Consider securing an authorization from your candidates that allows past employers to speak more freely. While Texas law permits past employers to provide truthful substantive information, many are reluctant to do so because they fear being sued for providing unflattering information, even if true, or mistakenly believe that the law allows only release of the basics, such as dates of employment and position held. A signed release may help them feel more comfortable, though they may still be wary to provide you much negative information.
The same standards apply in pre-screening that apply during full interviews, which means that you cannot ask legally prohibited questions as part of your weeding out process. For example, you should not be phoning up your female applicants to confirm that they have reliable child care.
Background checks of various kinds are useful for verifying candidate representations, sleuthing out relevant hidden aspects of an applicant's past, and helping to ensure that the business is selecting an appropriate person in terms of both abilities and security - internal and exposure to customers and clients. If employment by you will allow the candidate access to customers' homes, sensitive information, or otherwise place the candidate in a position to prey on vulnerable people, think long and hard before you skip "due diligence" to check on a history of violence, theft or other dishonesty, and similar risk factors. If you use third party background screening services, be sure to familiarize yourself with the requirements of the federal Fair Credit Screening Act. This statue imposes detailed requirements for notice to applicants and obtaining their informed consent to such screening.
Be careful that you do not screen candidates out for reasons that are not truly valid. I suggest reviewing the EEOC's Uniform Guidelines on Employee Selection Procedures to get a solid feel for these issues. Be mindful that you should not be eliminating qualified candidates due to a history of criminal convictions without a particularized assessment of the past problems and how those correlate with the position sought. Candidates should not be eliminated based on arrests only.
Be Sure Your Screening Algorithms are Clean
Regardless of whether you use a third party or have created your own screening algorithms, confirm that your screening tools are not eliminating people for illegal reasons. Algorithms should not eliminate individuals with disabilities who actually would be able to do the job with a reasonable accommodation. Employers should verify that reasonable accommodations are not necessary to allow job applicants to be rated fairly and accurately by the algorithm. Perhaps the software is sneaky and is actually designed to screen out people with certain legally protected characteristics – a big no. For example, the EEOC announced in May 2022 that it had sued three integrated companies that provide tutoring services to students because their online recruitment software had been programmed to automatically reject older applicants because of their age, a violation of the federal Age Discrimination in Employment Act. According to the EEOC’s lawsuit, the companies programmed their application software to automatically reject female applicants age 55 or older and male applicants age 60 or older, allegedly rejecting more than 200 qualified applicants based in the United States because of their age.
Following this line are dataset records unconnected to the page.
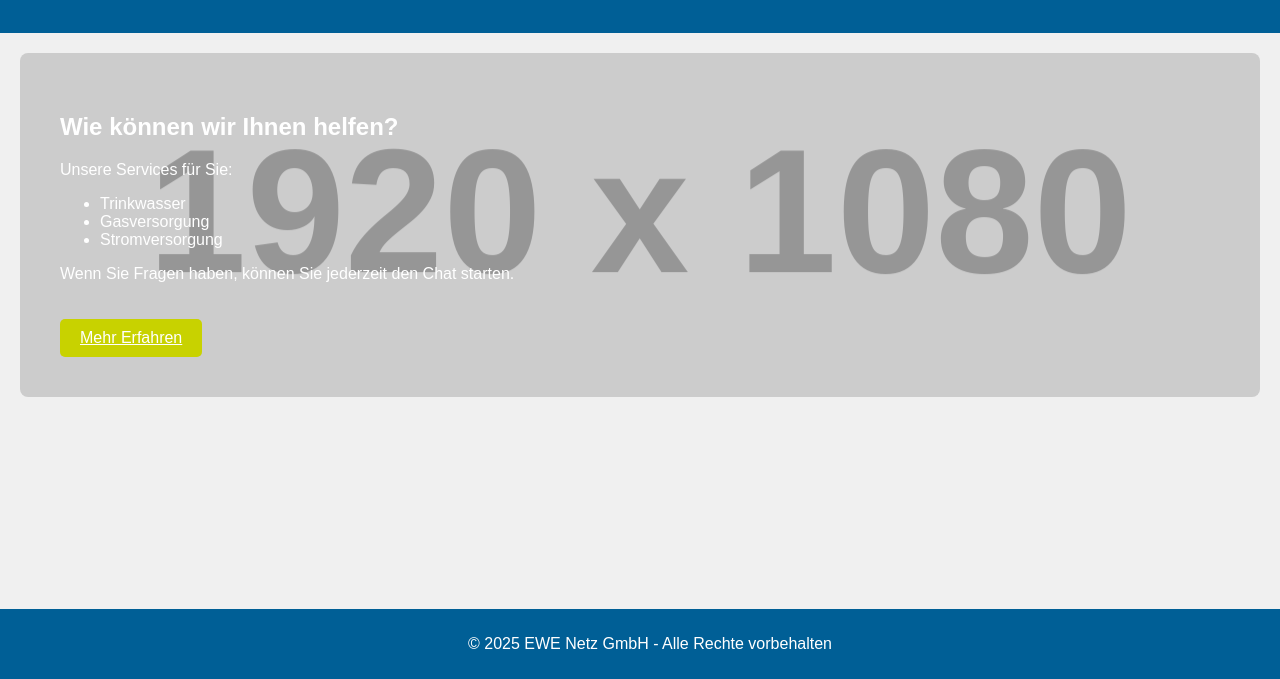
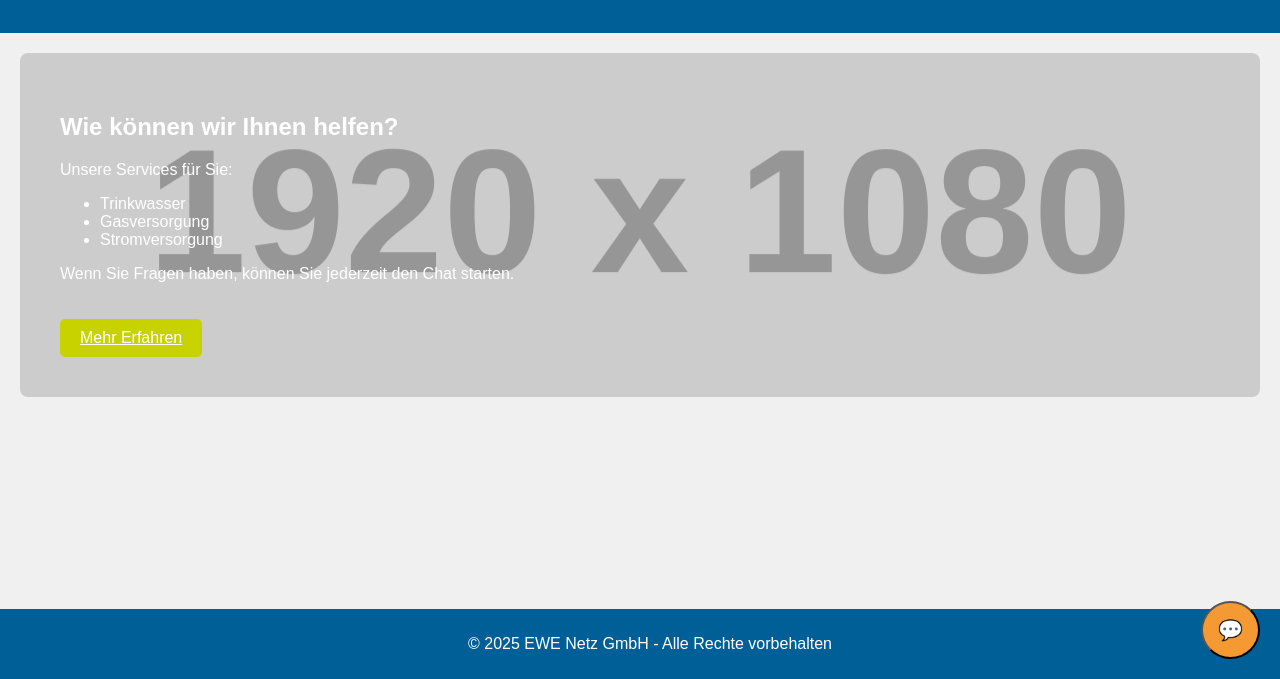
Before and after one commit to MP-6/EWE-NETZ-KS-TEST, a plain HTML site: page index.html in a window 1280 px wide. Shown: the part 121-800 px from the top of the page. Drawn offline with Linux system fonts and the light colour scheme; placeholder pictures from the web are drawn by us.

Commit message:
Update index.html

```diff
--- a/index.html
+++ b/index.html
@@ -18,7 +18,7 @@
             color: white;
             padding: 20px;
             text-align: center;
-                }
+        }
 
         footer {
             background-color: #005f96; /* EWE NETZ Blau */
@@ -56,6 +56,25 @@
             background-color: #00A888; /* EWE NETZ Grün 2 */
         }
 
+        .chat-container {
+            position: fixed;
+            bottom: 20px;
+            right: 20px;
+            z-index: 9999;
+        }
+
+        .chat-button {
+            background-color: #F59A32; /* EWE NETZ Orange */
+            color: white;
+            padding: 15px;
+            border-radius: 50%;
+            font-size: 20px;
+            cursor: pointer;
+        }
+
+        .chat-button:hover {
+            background-color: #F7CD00; /* EWE NETZ Gelb */
+        }
     </style>
 </head>
 <body>
@@ -77,21 +96,23 @@
 
     <a href="#" class="button">Mehr Erfahren</a>
 </div>
-        <script type="text/javascript" charset="utf-8">
-  (function (g, e, n, es, ys) {
-    g['_genesysJs'] = e;
-    g[e] = g[e] || function () {
-      (g[e].q = g[e].q || []).push(arguments)
-    };
-    g[e].t = 1 * new Date();
-    g[e].c = es;
-    ys = document.createElement('script'); ys.async = 1; ys.src = n; ys.charset = 'utf-8'; document.head.appendChild(ys);
-  })(window, 'Genesys', 'https://apps.mypurecloud.de/genesys-bootstrap/genesys.min.js', {
-    environment: 'prod-euc1',
-    deploymentId: '2e443793-8357-4f12-9ff5-9739d4d3c51b'
-  });
+
+<!-- Genesys Chat Snippet -->
+<div class="chat-container">
+    <button class="chat-button" onclick="startChat()">💬</button>
+</div>
+
+<script type="text/javascript">
+    function startChat() {
+        // Genesys Chat Snippet einfügen
+        (function(w,d,s,h,e,t) {
+            w['GenesysChat'] = w['GenesysChat'] || [];
+            e = d.createElement(s); e.async = true;
+            e.src = h; t = d.getElementsByTagName(s)[0];
+            t.parentNode.insertBefore(e, t);
+        })(window, document, 'script', 'https://YOUR_GENESYS_CHAT_SNIPPET_URL');
+    }
 </script>
-
 
 <footer>
     <p>&copy; 2025 EWE Netz GmbH - Alle Rechte vorbehalten</p>
```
Do not take this kind of approach!
Check these DOJ and EEOC resources as starting points.
Our next post will cover candidate interviews – a step in the process where you can both happily identify good prospects…or let things go off the rails horribly.
This post provides general information only. Nothing in this post is legal advice. Always consult qualified legal counsel to secure advice about your particular questions and circumstances.